“Zika is now here,” said Dr. Thomas Frieden, director of the U.S. Centers for Disease Control and Prevention.
Still, U.S. health officials said they do not expect widespread outbreaks in this country like those seen in Brazil, in part because of better sanitation, better mosquito control and wider use of window screens and air conditioners.
2 San Diego police officers shot, 1 fatally, during stop
SAN DIEGO (AP) — Two San Diego police officers were shot — one fatally — after a late-night stop turned into a gunfight, triggering a manhunt that led to the capture of one wounded suspect in a ravine and an hours-long SWAT standoff Friday that ended after officers detained a second man who may have been involved.

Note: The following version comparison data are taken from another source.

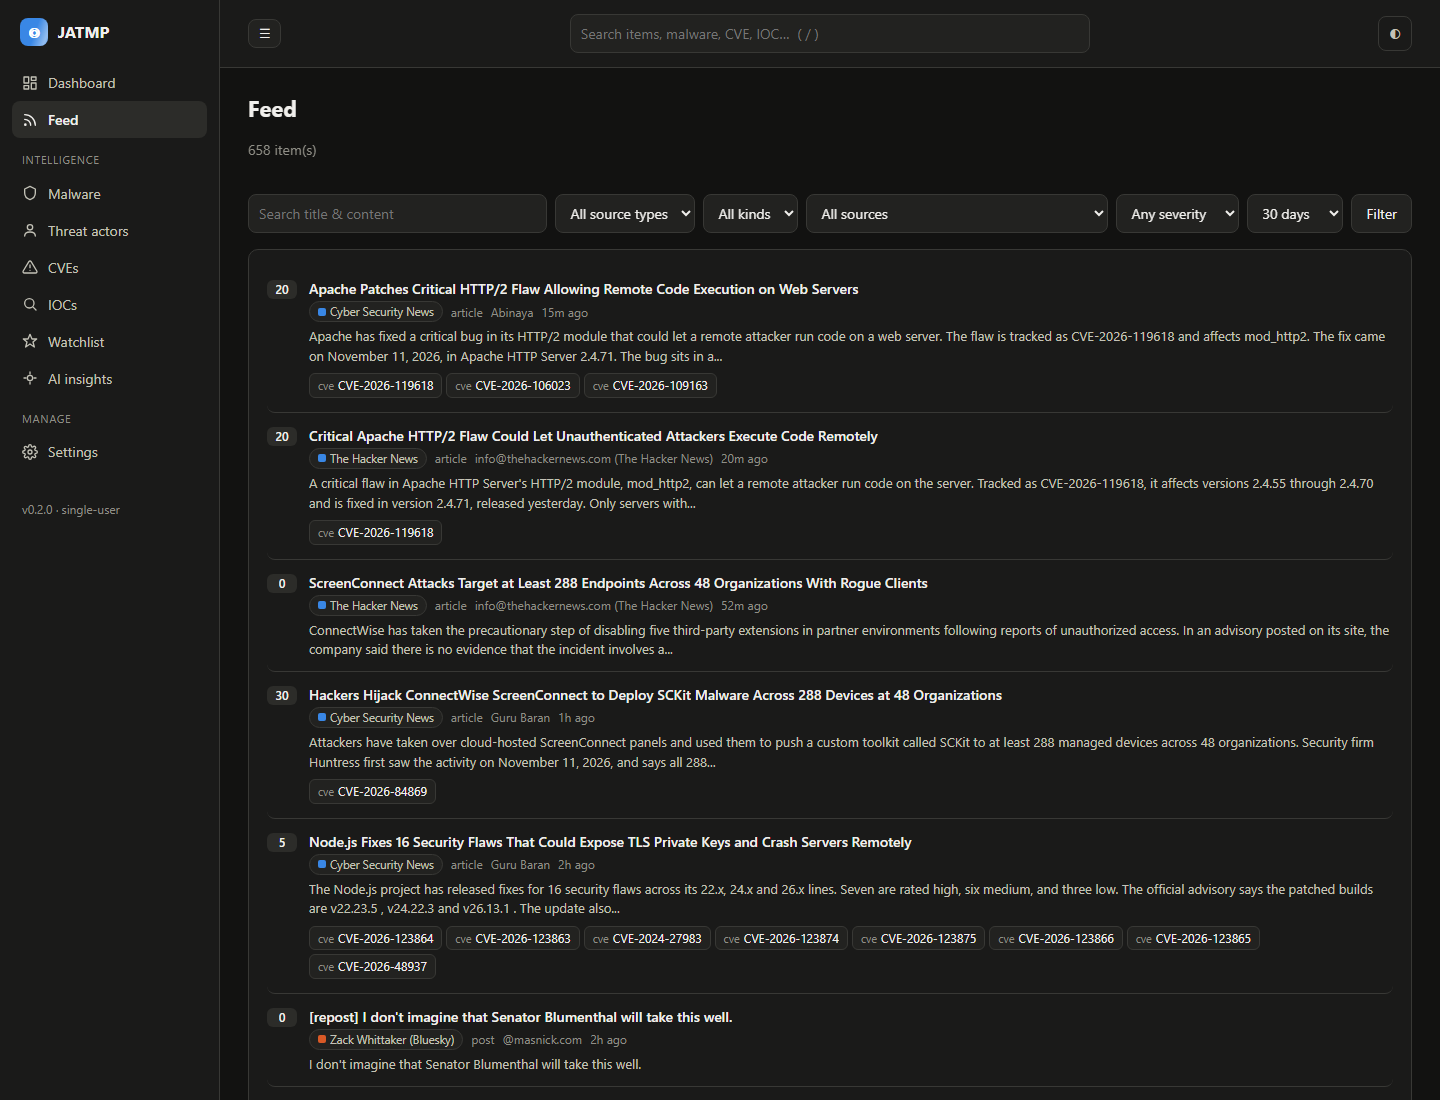
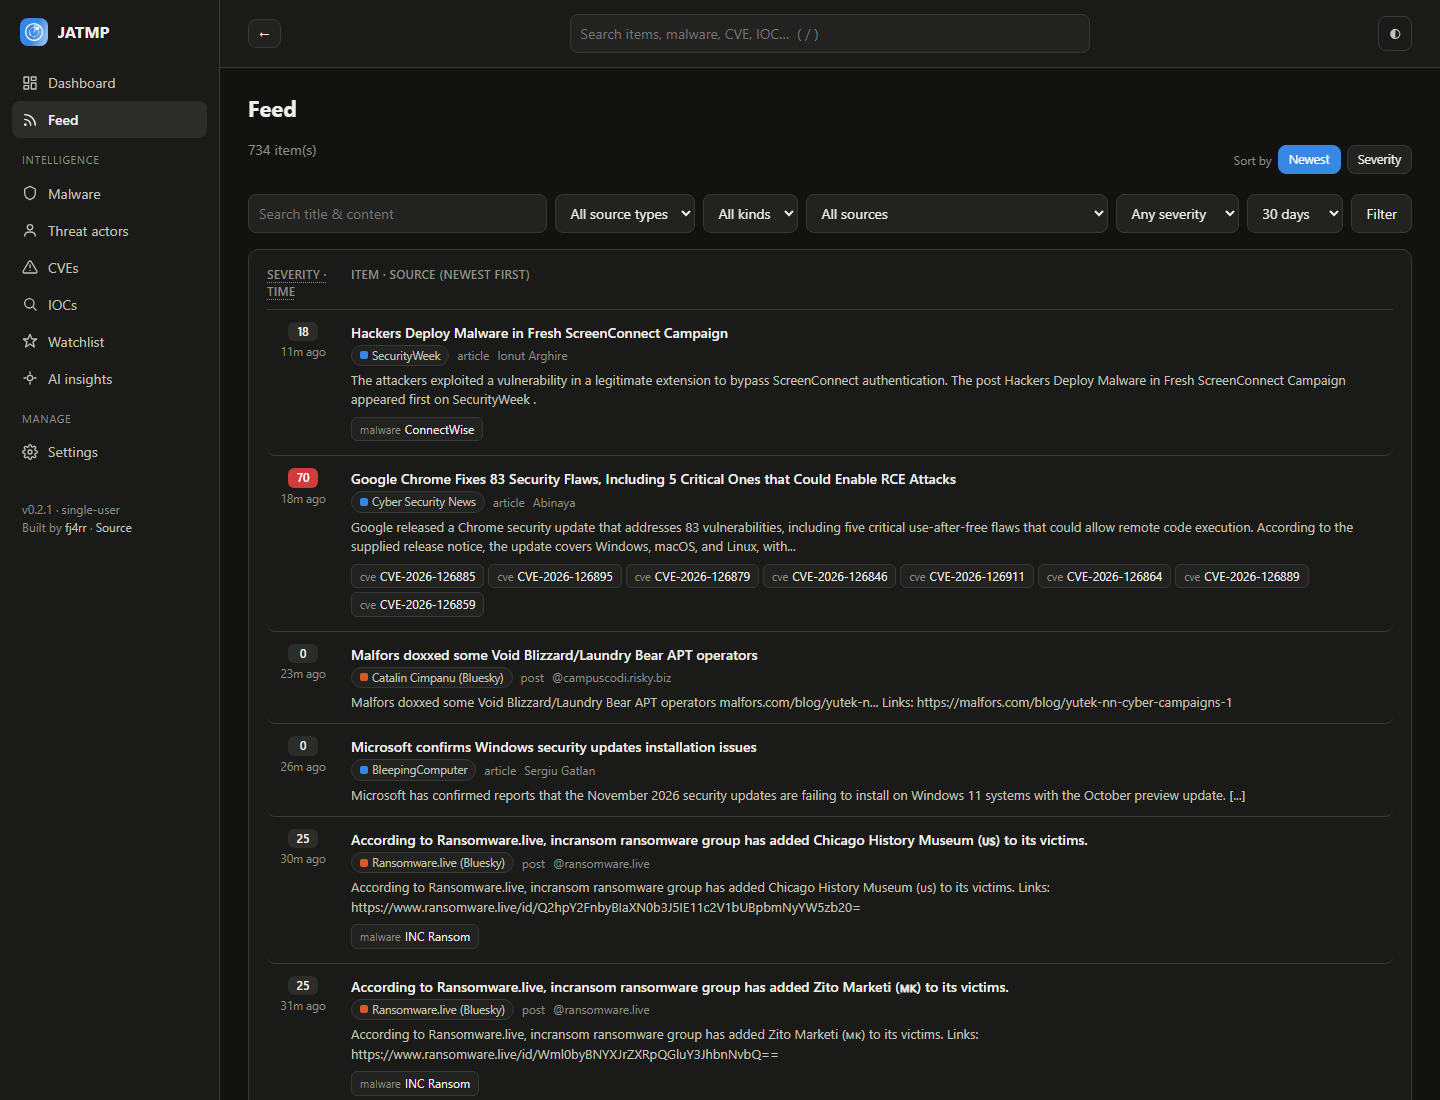
Refresh README screenshots, add credits and 0.2.1 changelog

Changed region(s): [[0.1875, 0.2473, 0.9688, 0.9891], [0.875, 0.1236, 0.9688, 0.1545], [0.0312, 0.4636, 0.0938, 0.4945]]

diff --git a/README.md b/README.md
@@ -15,17 +15,19 @@ Dashboard: threat radar, KPIs with sparklines, headline ticker, collection volum
 
 ![Dashboard](docs/screenshots/dashboard.png)
 
-| Malware family page: timeline, coverage per source, co-occurring CVEs/actors/IOCs | Item page: content, extracted entities, correlated items from other sources |
+| Malware family page: timeline, indicators, coverage per source, co-occurring CVEs/actors | Item page: content, extracted entities, correlated items from other sources |
 |---|---|
 | ![Entity page](docs/screenshots/entity.png) | ![Item page](docs/screenshots/item.png) |
 
-| Feed with filters and severity | IOC table with verdicts and attributed families |
+| Feed with filters, severity and time/severity sort | IOC table with verdicts, attributed families and where each indicator was seen |
 |---|---|
 | ![Feed](docs/screenshots/feed.png) | ![IOCs](docs/screenshots/iocs.png) |
 
-| Settings: sources, status and per-source actions | Mobile layout |
+| Malware families: sortable columns, trend score, mentions by type | Settings: add source, source status and per-source actions |
 |---|---|
-| ![Settings](docs/screenshots/settings.png) | <img src="docs/screenshots/mobile.jpg" alt="Mobile dashboard" width="300"> |
+| ![Malware families](docs/screenshots/malware.png) | ![Settings](docs/screenshots/settings.png) |
+
+<img src="docs/screenshots/mobile.jpg" alt="Mobile dashboard" width="300">
 
 ## Features
 
@@ -42,7 +44,7 @@ Dashboard: threat radar, KPIs with sparklines, headline ticker, collection volum
 | **Dashboard** | Animated: a *threat radar* (trending families as blips that light up as the sweep passes; closer to the centre = hotter), count-up KPIs with sparklines, a headline ticker, staggered card entrance, animated charts, 60-second auto-refresh (respects *prefers-reduced-motion*). Content: KPIs, volume per source type, trending families (score = 7-day rate vs 30-day baseline × source spread), top-5 family timeline, most-mentioned families, malware by type, IOC verdicts, items per source, hottest actors & CVEs |
 | **AI (optional)** | Per-item summary + extraction, *threat brief* per family/actor, automatic *daily digest* at 06:00 UTC, Q&A over the collected data. Providers: **Ollama** (local), **OpenAI-compatible** (LM Studio, vLLM, llama.cpp, OpenRouter, OpenAI, Groq…), **Anthropic Claude** (official SDK, default `claude-opus-5-5`). Output language is configurable (e.g. *Bahasa Indonesia*) |
 | **Install modes** | **Single-user** (no login) or **multi-user** (login, admin/analyst/viewer roles, admin dashboard: user management, job status, audit log, system stats) |
-| **Other** | Per-user watchlist, dark/light theme, keyboard shortcut `/` for search, mobile layout, data retention, Docker with health check |
+| **Other** | Sortable intelligence tables, per-family IOC lists, per-user watchlist, dark/light theme, keyboard shortcut `/` for search, mobile layout, data retention, Docker with health check |
 
 ## Quick start (local)
 
@@ -186,6 +188,16 @@ Run a single web worker: the scheduler lives in-process (scale collection by adj
 
 ## Changelog
 
+### 0.2.1
+
+- Sortable columns on the Malware / Threat actors / CVEs / IOCs tables; feed can be sorted by time or severity
+  and labels the severity column; IOC table shows where each indicator was seen; family/actor pages get an
+  Indicators card with a link to all related IOCs (`/iocs?entity=ID`).
+- Dashboard: KPI tiles link to their detail pages, radar explains placement with an axis key instead of a
+  sentence, "All families" is a button, items-per-source chart shows the top 12 with readable labels.
+- Chrome: new radar logo, brand links home, back button, burger menu only on small screens, "Add source"
+  moved above the table as a full-width panel, credits in the sidebar.
+
 ### 0.2.0
 
 - Security: CSP with nonces, vendored Chart.js, no inline handlers, extra response headers, HSTS/Secure
@@ -200,6 +212,11 @@ Run a single web worker: the scheduler lives in-process (scale collection by adj
   search, ARIA labels, skip link, focus rings, labelled inputs, grouped source list, radar blips fan out when
   scores tie, friendlier empty states.
 - Tooling: pytest suite, ruff config, GitHub Actions CI, `.dockerignore`, Docker health check, `/healthz`.
+
+## Credits
+
+Built and maintained by [**fj4rr**](https://github.com/fj4rr) · [github.com/fj4rr/just-another-threat-monitoring-platform](https://github.com/fj4rr/just-another-threat-monitoring-platform).
+Issues and pull requests are welcome.
 
 ## Notes
 
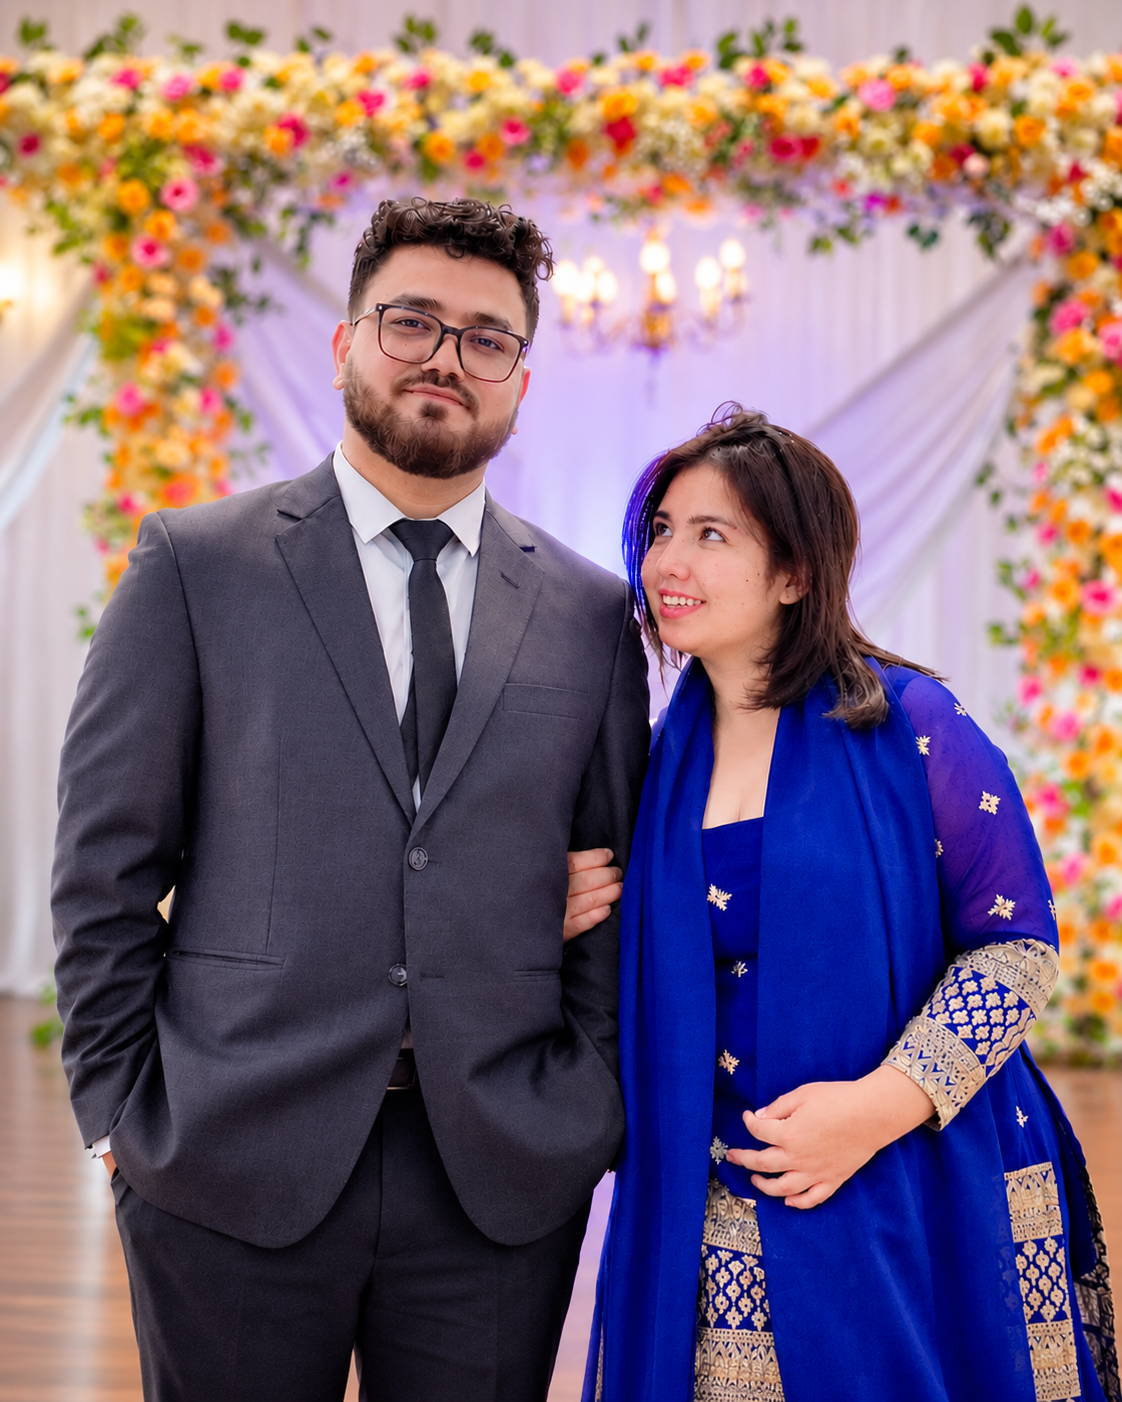
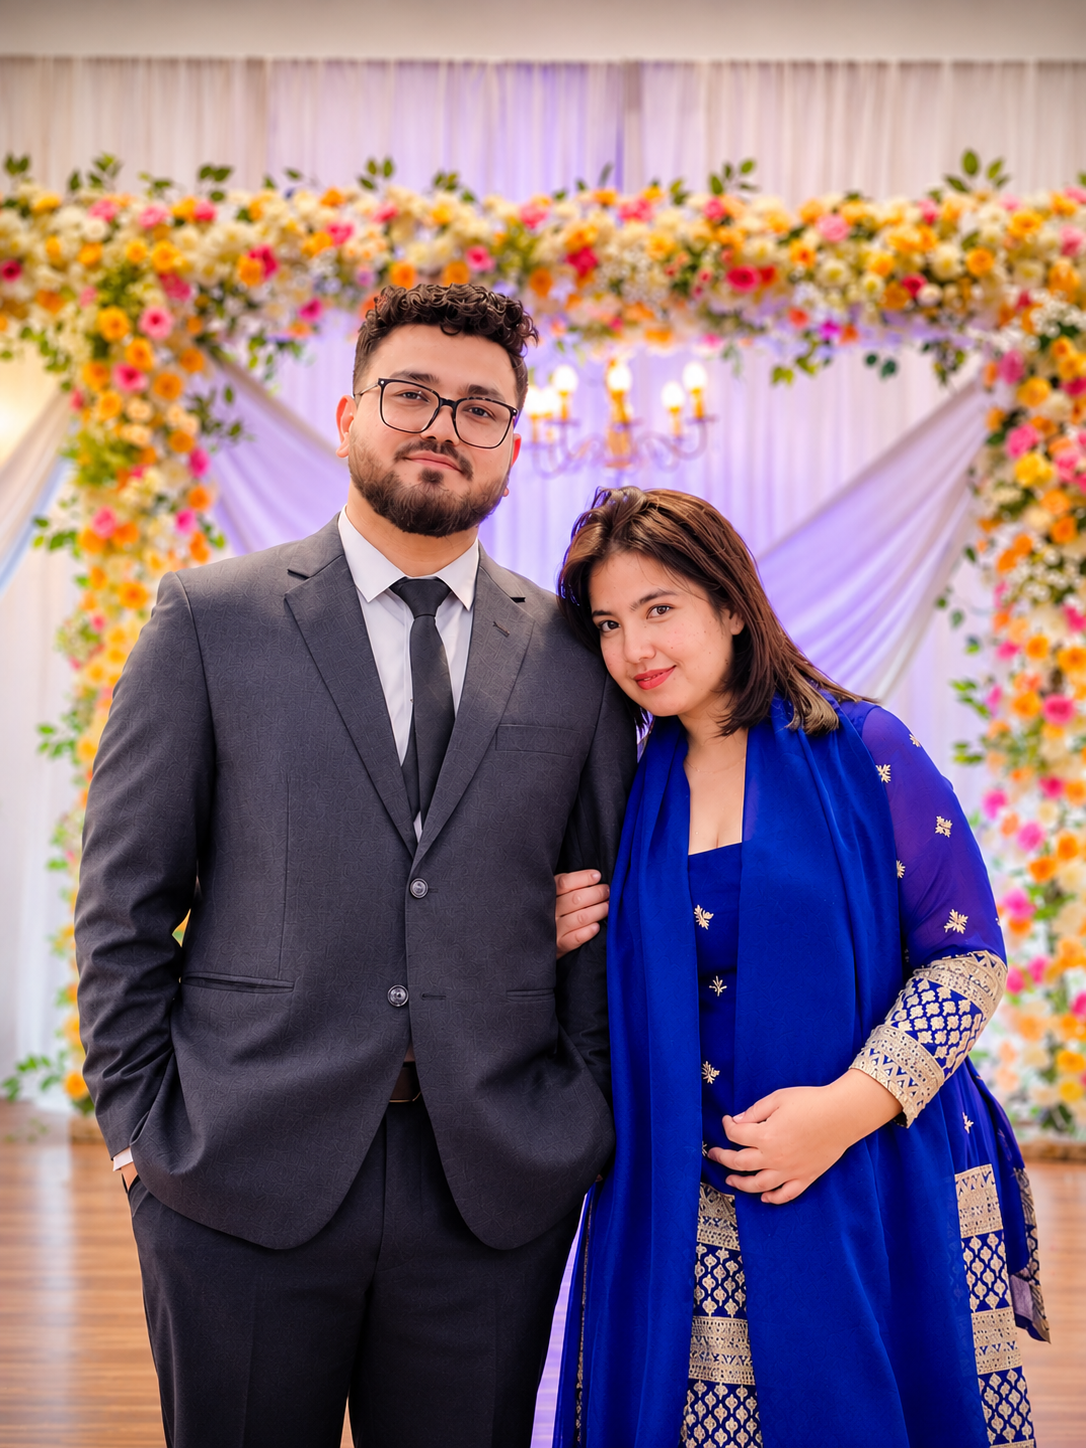
feat: picture update

diff --git a/css/style.css b/css/style.css
@@ -261,7 +261,7 @@ textarea {
   width: max-content;
   max-width: 50%;
   font-family: "Dawning of a New Day", cursive;
-  font-size: calc(var(--env-w) * 0.06 * var(--name-fit, 1));
+  font-size: calc(var(--env-w) * var(--name-size, 0.06) * var(--name-fit, 1));
   line-height: 1.15;
   text-align: left;
   text-wrap: balance;
@@ -270,7 +270,16 @@ textarea {
   transform: translateY(-50%) rotate(-1.5deg);
   /* Ink in the paper: the grain shows through the letters, and the edges stay sharp. */
   mix-blend-mode: multiply;
-  opacity: 0.8;
+  opacity: 0.85;
+  /* The font comes in one thin weight, so a fine outline gives the pen stroke more body. */
+  -webkit-text-stroke: 0.3px currentColor;
+}
+
+@media (max-width: 640px) {
+  .envelope__name {
+    --name-size: 0.07;
+    -webkit-text-stroke-width: 0.35px;
+  }
 }
 .envelope__flap {
   z-index: 4;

The shooting came as departments around the country are on high alert following the killing of officers in Dallas and Baton Rouge, Louisiana, this month. San Diego Police Chief Shelley Zimmerman said it was unknown whether the San Diego attack was premeditated.
The chain of events unfolded over more than 12 hours in a blue-collar area of southeastern San Diego with modest single-story homes and streets lined with palm trees.
It started about 11 p.m. Thursday when two veteran gang unit officers in bulletproof vests stopped a person on a street. Almost immediately a shootout ensued and the officers called for backup.
Authorities initially said the officers made a traffic stop involving a motorist, but clarified later that they were still trying to determine whether it was a traffic stop or a stop to check out a pedestrian.
New Sandy Hook school opens nearly 4 years after massacre
NEWTOWN, Conn. (AP) — The new Sandy Hook Elementary School, built to replace the one demolished after a massacre that took the lives of 20 children and six educators, features three courtyards, study spaces designed to look like treehouses and a moat-like raingarden.
Still, many would give anything to have the old building back.
“But, let me state unequivocally that we would trade in a minute this beautiful new school for the more familiar and ancient Sandy Hook school, built in the ’50s, if we could just change the past,” said Pat Llodra, the town’s first selectman.
The new 86,000-square-foot school opened Friday for the first time to the media and the general public, containing no obvious memorials to the 26 people who died in December 2012, but officials said it was created with them in mind.
The $50 million replacement was built on the same property but not in the old footprint. All that remains are two large concrete slabs containing dinosaur footprints that also sat outside the old building.
US economy expected to pick up after weak growth in spring
WASHINGTON (AP) — A surprisingly lackluster economy last quarter served as a reminder of how choppy the pace of growth has been since the Great Recession ended seven years ago. Businesses pared their stockpiling and investment through the spring. But consumers — the heart of the U.S. economy — kept spending.
Most economists foresee faster, if still modest, growth the rest of this year.
The Commerce Department’s report Friday showed that gross domestic product — the broadest gauge of the economy — grew just 1.2 percent in the April-June quarter. That was far weaker than the forecasts of most analysts, who had expected growth of twice that pace in a bounce-back from a slump at the start of the year.
Earlier this week, a statement from the Federal Reserve had led many economists to conclude that a strengthening economy would lead the Fed to resume raising rates as soon as September. But after Friday’s tepid GDP report, many said a September rate hike was now probably off the table.
“The GDP data have significantly reduced the chances of a near-term rate hike,” said Paul Ashworth, chief economist at Capital Economics. Ashworth predicts only one interest rate increase this year, in December.